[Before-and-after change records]
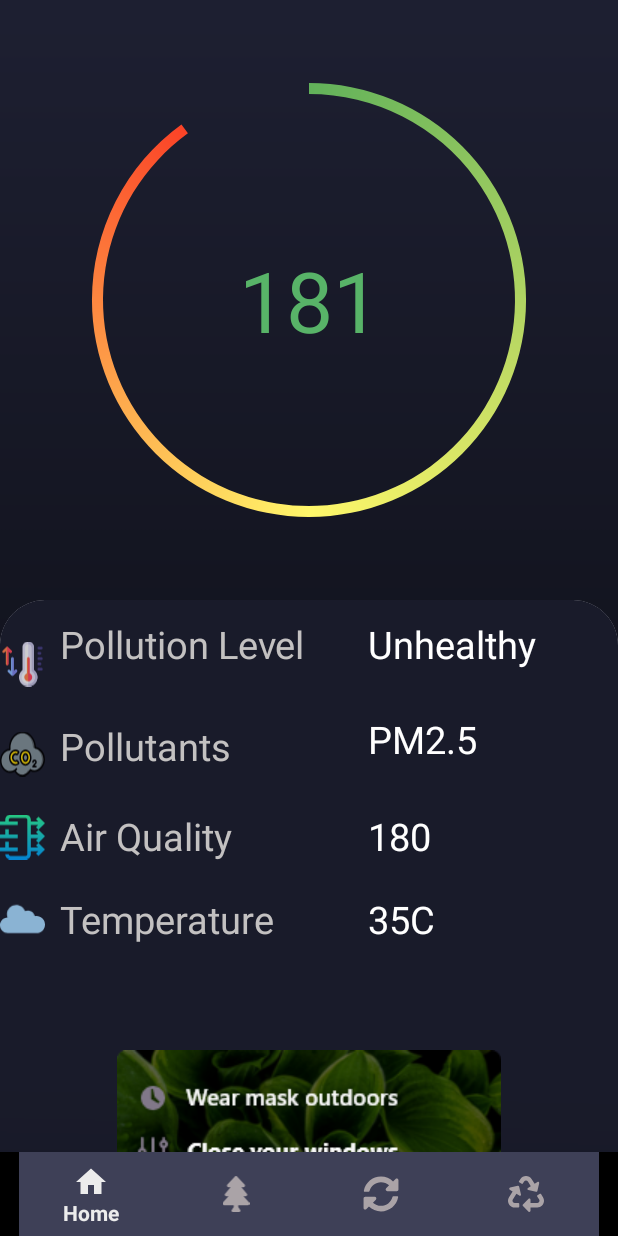
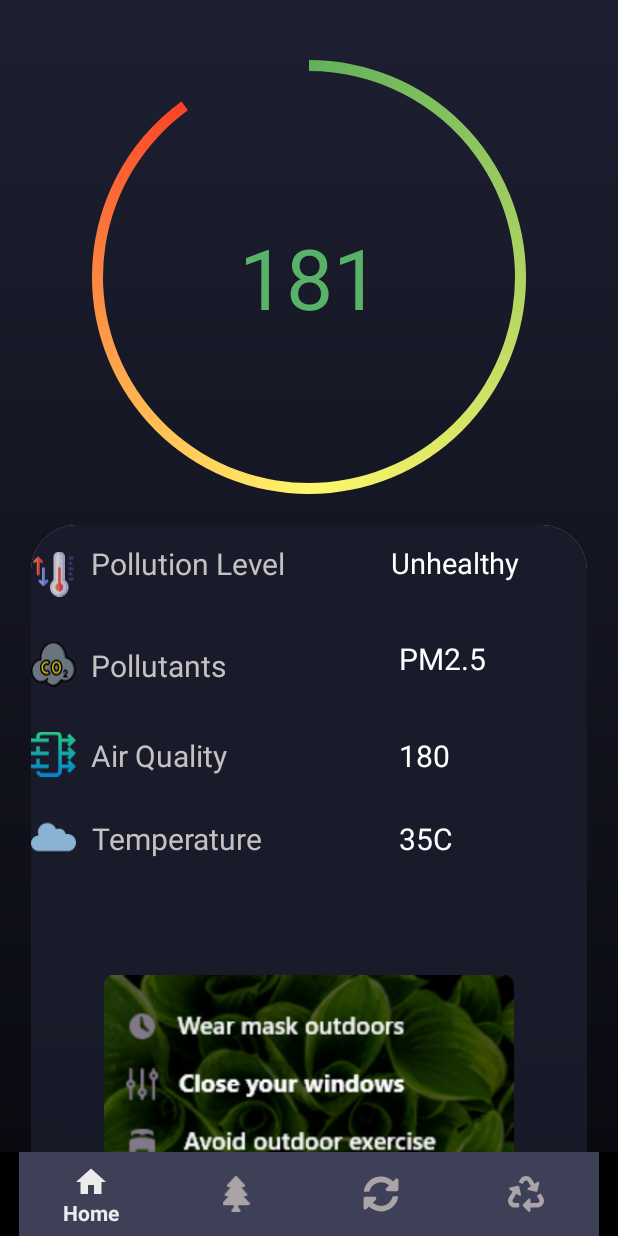
Before and after one commit to nowshintabassum/BioDump-App-Project, an Android app: the screen it shows after launch (MainActivity), on a phone screen of 412 x 824 dp. Run offline under Robolectric (Android 15) with nearby library versions, the phone set to English and light mode, and no system bars.

Commit message:
small changes

```diff
--- a/BioDump/app/src/main/res/layout/activity_main.xml
+++ b/BioDump/app/src/main/res/layout/activity_main.xml
@@ -15,7 +15,9 @@
     <ProgressBar
         android:id="@+id/progress_bar"
         android:layout_width="match_parent"
-        android:layout_height="400dp"
+        android:layout_height="0dp"
+        android:layout_marginTop="20sp"
+        app:layout_constraintHeight_percent=".4"
         android:indeterminateOnly="false"
         android:progressDrawable="@drawable/circle_progressbar"
         app:layout_constraintBottom_toBottomOf="parent"
@@ -42,10 +44,15 @@
         app:layout_constraintTop_toTopOf="@+id/progress_bar" />
 
     <ScrollView
-    android:layout_width="match_parent"
+        android:layout_width="0dp"
         android:layout_height="match_parent"
-    android:layout_marginTop="400dp"
-    >
+            android:layout_marginTop="350dp"
+        app:layout_constraintEnd_toEndOf="parent"
+        app:layout_constraintStart_toStartOf="parent"
+        app:layout_constraintWidth_percent=".9"
+        tools:ignore="MissingConstraints"
+        tools:layout_editor_absoluteY="350dp">
+
         <androidx.cardview.widget.CardView
             android:layout_width="match_parent"
 
@@ -55,13 +62,11 @@
             app:cardCornerRadius="30dp"
             app:layout_constraintBottom_toTopOf="@+id/bottom_navigation"
             app:layout_constraintEnd_toEndOf="parent"
-        app:layout_constraintStart_toStartOf="parent"
-        app:layout_constraintTop_toBottomOf="@+id/progress_bar"
-        app:layout_constraintVertical_bias="0.248">
+            app:layout_constraintVertical_bias="0.0">
 
             <RelativeLayout
                 android:layout_width="match_parent"
-            android:layout_height="wrap_content"
+                android:layout_height="2679dp"
                 android:background="@drawable/bg1"
 
 
@@ -74,10 +79,9 @@
                     android:layout_height="65dp"
 
 
-                android:layout_marginTop="10dp"
+                    android:layout_marginTop="0dp"
                     android:contentDescription="@string/todo"
-                app:srcCompat="@drawable/ic_pollution_level"
-                />
+                    app:srcCompat="@drawable/ic_pollution_level" />
 
                 <TextView
                     android:layout_width="wrap_content"
@@ -90,25 +94,25 @@
                     android:textColor="#C3C1C1"
 
 
-                android:textSize="25sp"
+                    android:textSize="20sp"
                     tools:text="Pollution Level" />
 
                 <TextView
 
                     android:layout_width="wrap_content"
                     android:layout_height="wrap_content"
-                android:layout_marginStart="245dp"
+                    android:layout_marginStart="240dp"
                     android:layout_marginTop="12dp"
                     android:text="@string/unhealthy"
                     android:textAlignment="center"
                     android:textColor="#FFFFFF"
-                android:textSize="25sp"
+                    android:textSize="19sp"
                     tools:text="Unhealthy" />
 
                 <ImageView
                     android:layout_width="30dp"
                     android:layout_height="65dp"
-                android:layout_marginTop="70dp"
+                    android:layout_marginTop="60dp"
                     android:contentDescription="@string/todo"
                     app:srcCompat="@drawable/ic_co2" />
 
@@ -123,7 +127,7 @@
 
 
                     android:textColor="#C3C1C1"
-                android:textSize="25sp"
+                    android:textSize="20sp"
                     tools:text="Pollutants" />
 
                 <TextView
@@ -136,13 +140,13 @@
                     android:text="@string/pm2_5"
                     android:textAlignment="center"
                     android:textColor="#FFFFFF"
-                android:textSize="25sp"
+                    android:textSize="20sp"
                     tools:text="PM2.5" />
 
                 <ImageView
                     android:layout_width="30dp"
                     android:layout_height="65dp"
-                android:layout_marginTop="125dp"
+                    android:layout_marginTop="120dp"
                     android:contentDescription="@string/todo"
                     app:srcCompat="@drawable/ic_air_quality" />
 
@@ -157,7 +161,7 @@
 
 
                     android:textColor="#C3C1C1"
-                android:textSize="25sp"
+                    android:textSize="20sp"
                     tools:text="Air Quality" />
 
                 <TextView
@@ -171,14 +175,14 @@
                     android:text="@string/_180"
                     android:textAlignment="center"
                     android:textColor="#FFFFFF"
-                android:textSize="25sp"
+                    android:textSize="20sp"
                     tools:text="180" />
 
 
                 <ImageView
                     android:layout_width="30dp"
                     android:layout_height="65dp"
-                android:layout_marginTop="180dp"
+                    android:layout_marginTop="175dp"
                     android:contentDescription="@string/todo"
                     app:srcCompat="@drawable/ic_temperature" />
 
@@ -194,7 +198,7 @@
 
                     android:textAlignment="center"
                     android:textColor="#C3C1C1"
-                android:textSize="25sp"
+                    android:textSize="20sp"
                     tools:text="Temperature" />
 
                 <TextView
@@ -207,16 +211,16 @@
                     android:text="@string/_35c"
                     android:textAlignment="center"
                     android:textColor="#FFFFFF"
-                android:textSize="25sp"
+                    android:textSize="20sp"
                     tools:text="35C" />
 
                 <ImageView
                     android:id="@+id/imageView2"
                     android:layout_width="match_parent"
-                android:layout_height="wrap_content"
+                    android:layout_height="175dp"
                     android:layout_marginTop="300dp"
-                app:srcCompat="@drawable/advices2"
-                android:contentDescription="@string/todo" />
+                    android:contentDescription="@string/todo"
+                    app:srcCompat="@drawable/advices2" />
 
 
             </RelativeLayout>
```
Lines whose indentation alone changed are shown as unchanged.
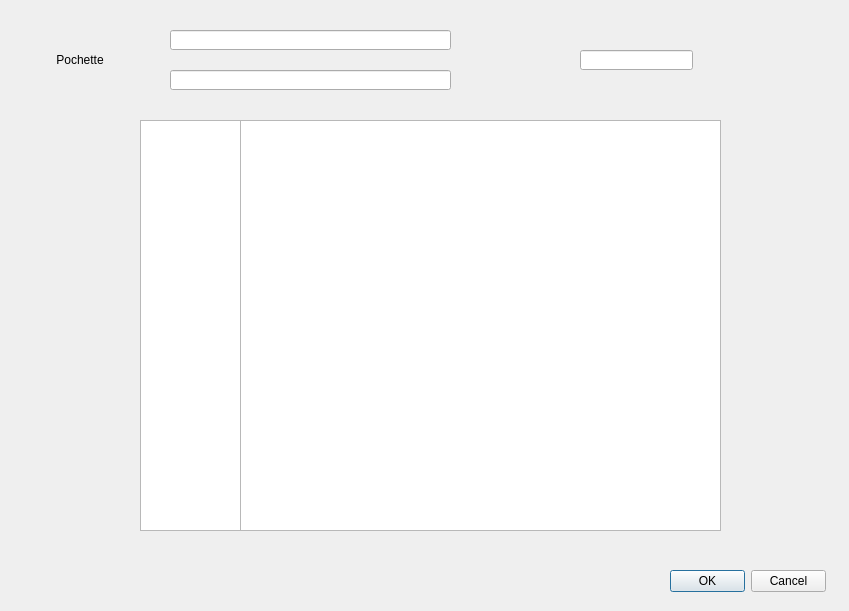
First picture: the form in projet-musique/core/modifieralbumdialog.ui, repository toopoormaghell/projet-musique, before the edit.
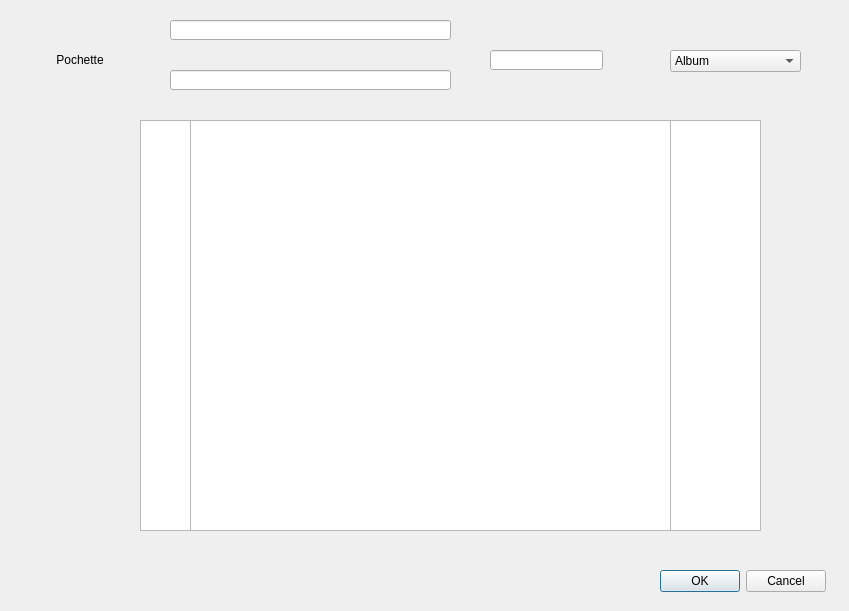
Second picture: the form after the edit.

Commit message: La modification de l'album Phys ajoute le nouvel album mais ne supprime pas l'ancien.

Patch:
```diff
--- a/projet-musique/core/modifieralbumdialog.ui
+++ b/projet-musique/core/modifieralbumdialog.ui
@@ -45,7 +45,7 @@
    <property name="geometry">
     <rect>
      <x>170</x>
-     <y>30</y>
+     <y>20</y>
      <width>281</width>
      <height>20</height>
     </rect>
@@ -64,9 +64,9 @@
   <widget class="QDialogButtonBox" name="buttonBox">
    <property name="geometry">
     <rect>
-     <x>670</x>
+     <x>535</x>
      <y>570</y>
-     <width>156</width>
+     <width>291</width>
      <height>23</height>
     </rect>
    </property>
@@ -77,7 +77,7 @@
   <widget class="QLineEdit" name="Annee">
    <property name="geometry">
     <rect>
-     <x>580</x>
+     <x>490</x>
      <y>50</y>
      <width>113</width>
      <height>20</height>
@@ -87,7 +87,7 @@
   <widget class="QListWidget" name="Titres">
    <property name="geometry">
     <rect>
-     <x>240</x>
+     <x>190</x>
      <y>120</y>
      <width>481</width>
      <height>411</height>
@@ -102,7 +102,48 @@
     <rect>
      <x>140</x>
      <y>120</y>
-     <width>101</width>
+     <width>51</width>
+     <height>411</height>
+    </rect>
+   </property>
+   <property name="alternatingRowColors">
+    <bool>true</bool>
+   </property>
+  </widget>
+  <widget class="QComboBox" name="Type">
+   <property name="geometry">
+    <rect>
+     <x>670</x>
+     <y>50</y>
+     <width>131</width>
+     <height>22</height>
+    </rect>
+   </property>
+   <property name="maxCount">
+    <number>10</number>
+   </property>
+   <item>
+    <property name="text">
+     <string>Album</string>
+    </property>
+   </item>
+   <item>
+    <property name="text">
+     <string>Compil</string>
+    </property>
+   </item>
+   <item>
+    <property name="text">
+     <string>Single</string>
+    </property>
+   </item>
+  </widget>
+  <widget class="QListWidget" name="Duree">
+   <property name="geometry">
+    <rect>
+     <x>670</x>
+     <y>120</y>
+     <width>91</width>
      <height>411</height>
     </rect>
    </property>
```
The commit also changes 4 other files.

WHAT YOU HAVE TO DO:
Your reply should be a single number: the count of lines above that include the string "tools".

SOLUTION:
10